Combined effects of collagen type I alphal (COL1A1) Spl polymorphism and osteoporosis risk factors on bone mineral density in Turkish postmenopausal women

Kurt-Sirin O. , Yilmaz-Aydogan H. , Uyar M., Seyhan M., Isbir T., Can A.

GENE, cilt.540, ss.226-231, 2014 (SCI İndekslerine Giren Dergi) identifier identifier identifier

  • Cilt numarası: 540 Konu: 2
  • Basım Tarihi: 2014
  • Doi Numarası: 10.1016/j.gene.2014.02.028
  • Dergi Adı: GENE
  • Sayfa Sayıları: ss.226-231


Identification of risk factors for osteoporosis has been essential for understanding the development of osteoporosis. The collagen type I alphal (COL1A1) gene is suggested to be implicated in reduced bone mineral density (BMD) in osteoporosis. In the present study, the investigation of the effects of Spl polymorphic variants of COL1A1 gene on BMD values, and the determination of the association between COL1A1 Spl gene variants and osteoporosis risk factors in the context of gene-environment interaction in Turkish postmenopausal women were aimed.
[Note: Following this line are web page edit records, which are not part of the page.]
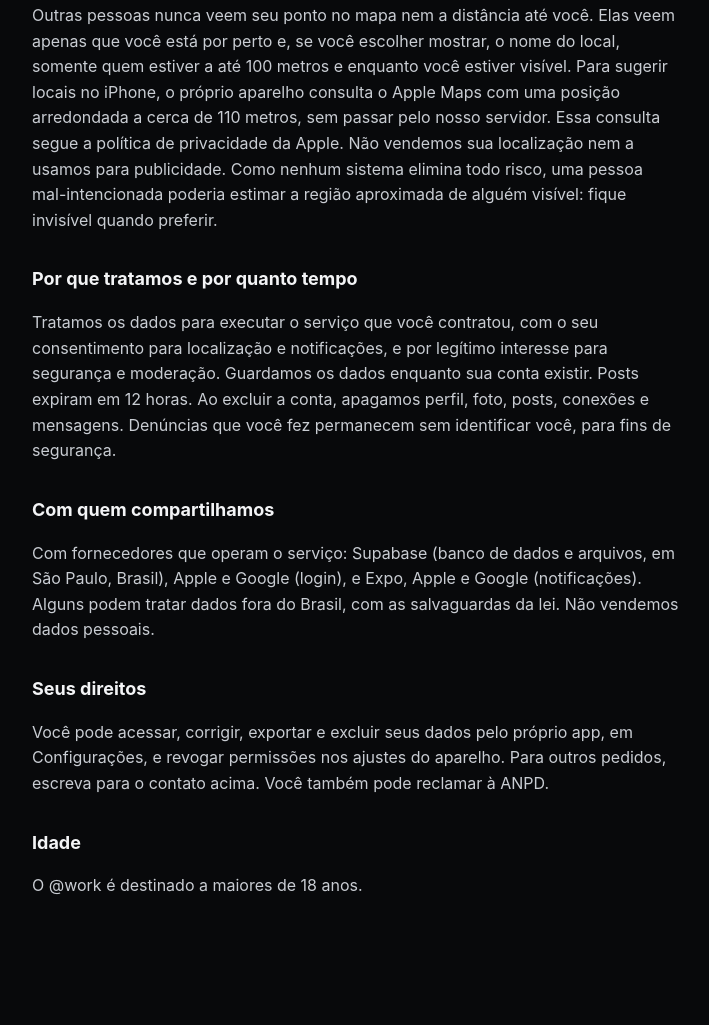
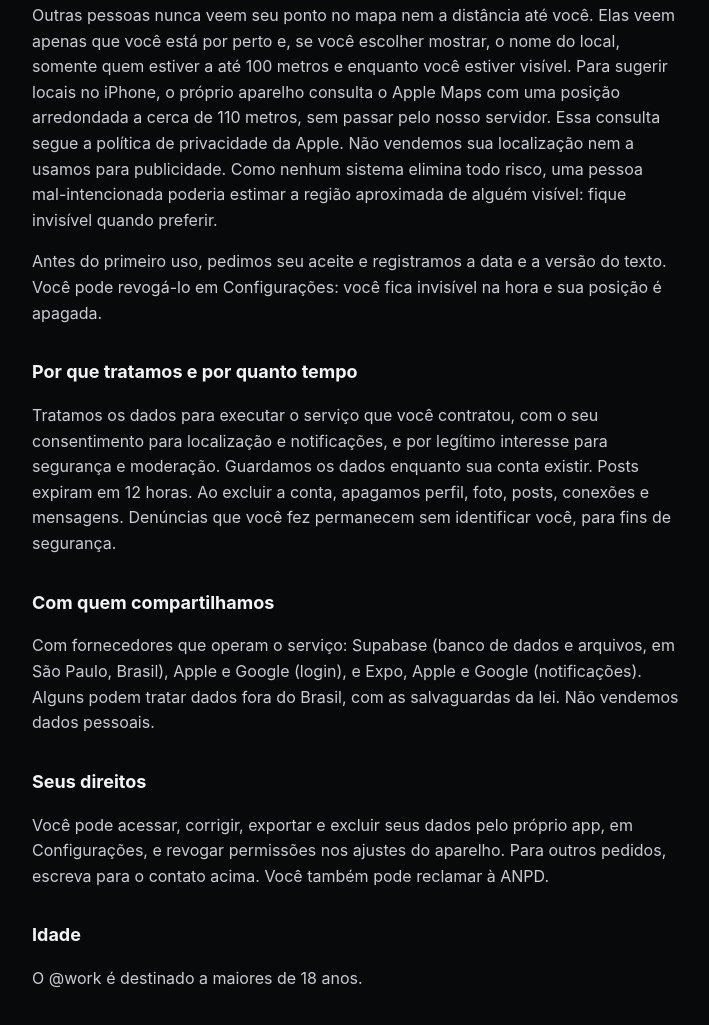
Before and after one commit to dhiegocoliveira-ai/atwork-site, a plain HTML site: page privacidade.html in a window 1280 px wide. Shown: the part 830-1855 px from the top of the page, without its empty margins (284-993 px from the left). Before the commit the page ends 1809 px from the top, so only its background shows below. Drawn offline with Linux system fonts and the light colour scheme.

Commit message:
feat: inclui o aceite de localização na privacidade
Co-Authored-By: Claude Opus 5.5 <noreply@anthropic.com>

```diff
--- a/privacidade.html
+++ b/privacidade.html
@@ -17,6 +17,7 @@
 <h2>Como usamos sua localização</h2>
 <p>Quando você escolhe ficar visível, o app envia sua posição para saber quem também está visível a até 100 metros. Guardamos só uma posição arredondada, com erro de cerca de 50 metros, enquanto você estiver visível. Ela é apagada quando você fica invisível, quando o tempo escolhido termina ou quando você se afasta. A posição associada a um post é apagada junto com ele, em até 12 horas.</p>
 <p>Outras pessoas nunca veem seu ponto no mapa nem a distância até você. Elas veem apenas que você está por perto e, se você escolher mostrar, o nome do local, somente quem estiver a até 100 metros e enquanto você estiver visível. Para sugerir locais no iPhone, o próprio aparelho consulta o Apple Maps com uma posição arredondada a cerca de 110 metros, sem passar pelo nosso servidor. Essa consulta segue a política de privacidade da Apple. Não vendemos sua localização nem a usamos para publicidade. Como nenhum sistema elimina todo risco, uma pessoa mal-intencionada poderia estimar a região aproximada de alguém visível: fique invisível quando preferir.</p>
+<p>Antes do primeiro uso, pedimos seu aceite e registramos a data e a versão do texto. Você pode revogá-lo em Configurações: você fica invisível na hora e sua posição é apagada.</p>
 <h2>Por que tratamos e por quanto tempo</h2>
 <p>Tratamos os dados para executar o serviço que você contratou, com o seu consentimento para localização e notificações, e por legítimo interesse para segurança e moderação. Guardamos os dados enquanto sua conta existir. Posts expiram em 12 horas. Ao excluir a conta, apagamos perfil, foto, posts, conexões e mensagens. Denúncias que você fez permanecem sem identificar você, para fins de segurança.</p>
 <h2>Com quem compartilhamos</h2>
```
For the detection of COL1A1 Spl polymorphism, PCR-RFLP techniques have been used. BMD for lumbar spine (L1-L4) and hip (femoral neck and total hip) was measured by DXA. This study was carried out using a sample of 254 postmenopausal women. We observed a trend decrease in BMD values in the subjects with "ss" genotype having lower BMD of lumbar spine, femoral neck and total hip than those with "SS" and "Ss" genotype, however the differences did not reach statistical significance (P > 0.05). We also found that the frequencies of the BMD under mean values at the femoral neck (57.5%) and total hip (76.2%) increased considerably in the subjects carrying "Ss/ss" genotypes in combination of having family history of osteoporosis (61.5% for femoral neck) and smoking history (90.0% for total hip). This population-based study indicates that COL1A1 Spl polymorphism may contribute to the development of osteoporosis in combination of osteoporosis risk factors in Turkish postmenopausal women. (C) 2014 Elsevier B.V. All rights reserved.